The oral health of part of the Italian population is worsening as consequence of more than one year of healthcare access restrictions, procrastination, and waiver to dental care. At the same time, the market of aesthetic dentistry is rapidly growing.
Key-Stone’s researches have compared these phenomena, through the analysis of a sample of over 4,000 Italians who were interviewed in three different periods: before the total lock-down, after the most acute phase of the pandemic, and in the period following the vaccination campaign against Covid-19.
These surveys show a recovery of lost accesses, a greater attention paid to hygiene, aesthetics, and prevention, as well as an increase in the gap between patients who can afford dental care and those forced to undergo dental extraction.
Gradual return to normal
The end of the state of emergency and the slow return to normal allow for an initial analysis of how much Covid has affected dental treatments and, consequently, Italians’ oral health. Key-Stone carries out at least once a year now studies on the population representing target patients going to Italian dental practices (average age between 20 and 75 years).
The recurrent nature of these analyses made it possible to study the time span from the end of 2019 – before Covid-19 pandemic – to the immediate post-lockdown and the period following the vaccination campaign. The results highlight a gradual return to normal, despite the awareness that the virus circulation is still high.
Impact of Covid-19 on oral health
Lockdown: worsening of oral health conditions
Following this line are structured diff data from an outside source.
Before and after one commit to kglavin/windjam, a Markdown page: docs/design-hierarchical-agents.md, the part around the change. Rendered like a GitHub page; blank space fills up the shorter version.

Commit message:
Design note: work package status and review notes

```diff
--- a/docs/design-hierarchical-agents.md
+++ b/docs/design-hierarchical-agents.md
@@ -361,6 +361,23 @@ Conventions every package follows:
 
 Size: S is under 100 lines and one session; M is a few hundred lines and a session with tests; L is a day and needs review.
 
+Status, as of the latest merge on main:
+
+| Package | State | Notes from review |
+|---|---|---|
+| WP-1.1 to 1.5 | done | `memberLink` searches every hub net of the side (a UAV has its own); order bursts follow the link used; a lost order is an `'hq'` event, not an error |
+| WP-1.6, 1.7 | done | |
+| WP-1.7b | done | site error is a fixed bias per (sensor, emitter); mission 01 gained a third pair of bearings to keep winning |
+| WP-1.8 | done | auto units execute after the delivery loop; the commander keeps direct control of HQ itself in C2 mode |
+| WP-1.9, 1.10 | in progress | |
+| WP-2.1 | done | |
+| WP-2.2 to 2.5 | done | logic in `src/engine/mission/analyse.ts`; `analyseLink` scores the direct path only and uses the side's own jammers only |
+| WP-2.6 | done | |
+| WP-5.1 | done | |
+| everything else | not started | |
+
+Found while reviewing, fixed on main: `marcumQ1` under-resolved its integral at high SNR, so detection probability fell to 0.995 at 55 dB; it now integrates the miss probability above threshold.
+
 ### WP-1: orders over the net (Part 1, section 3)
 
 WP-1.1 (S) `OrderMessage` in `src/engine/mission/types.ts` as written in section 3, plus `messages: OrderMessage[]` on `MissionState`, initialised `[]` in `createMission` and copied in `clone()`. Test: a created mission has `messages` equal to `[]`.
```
Thanks to a study carried out in collaboration with the Italian Society of Periodontology and Implantology, when the lockdown of spring 2020 took place there was a worsening of Italians’ oral health. In particular, gums and caries problems, as well as accidents related to prostheses and the impossibility of solving ruptures have emerged. This situation coincided with the reduction in the clinical activity of the practices, which were only able to take care of urgencies.
Post-lockdown: recovery of dental business
In the phase following the lockdown measures, there was a strong recovery in dental performance. The abrupt closure of the clinics had discontinued treatments being performed or planned in that period. Treatment plans with advance payments meant that professionals had liquidity to resume their activity with and were able to treat their already acquired patients.
Increase in the activity of some key services
Prevention: oral hygiene and check-up visits
The situation has currently stabilized, so some considerations can be made based on data analysis.
First of all, in light of the outcomes of the last research conducted in January 2022 on a sample of about 1,800 patients, there is an increase in oral hygiene sessions and check-up visits. These two activities together make up approximately 50% of the dental practices’ performance.
The reason for this data can be related to three main factors:
- Patients’ greater attention to oral health;
- Culture of prevention promoted by dental hygienists and dentists;
- Management of periodic recalls leading to greater patient loyalty to the clinic.
Moreover, it is necessary to focus on the data referring to carried-out treatments (caries and devitalizations) to note how almost the entire activity of the practice (87%) – in terms of number of treatment – is focused on prevention and small treatments.
Looking for dazzling smiles
Another interesting fact is the increase of treatments related to aesthetics, such as bleaching (+24% compared to 2018) and transparent aligners (+130% compared to 2018). It should also be considered that many patients see professional oral hygiene as aimed at aesthetics, rather than at prevention.
In addition to these findings, sales data referring to materials used for the “polishing“ after oral hygiene confirm the trend growth, registering a +16% compared to 2018 sales, with a significant increase precisely for “prophy powders” with a +30%, compared to 2018.
Problems affecting access to care
It is also interesting to point out – but this time with a negative meaning – the considerable increase in patients claiming to have undergone tooth extractions (+7%), compared to the pre-Covid period. These are mainly patients with low education level and belonging to a low-income social group. This data confirms the economic difficulties preventing part of the population to access oral care and rehabilitation, since the increase in extractions does not correspond to an increase in prosthesis, which remain rather stable, compared to the pre-Covid period.
Honestly, it is hard to predict the future of the sector.
The current geopolitical situation does not allow forecasts to be made. However, we can certainly say that the market has recovered to 2019 levels, the population go again to the dentist and the number of accesses lost during the period of total lockdown and post-lockdown – when patients were afraid to go to the dentist- are recovering.
Even on the economic front, the signs are not that bad. Despite the difficulties, workers seem to have saved their jobs; the pandemic and the collapse of consumption have made it possible to save money, which many people seem to want to invest in the improvement or restoration of their oral health.
Anyway, the data making us think the most refer to the reduction of almost 20% of access to dental offices during 2020, which – together with the procrastination of some treatments – has significantly worsened the average health condition of Italians. In particular, this happened for untreated inflammatory situations, such as gingivitis, which was reported by large part of those who have faced dental problems, with direct consequences on the increase of need for extractions and periodontal care in general.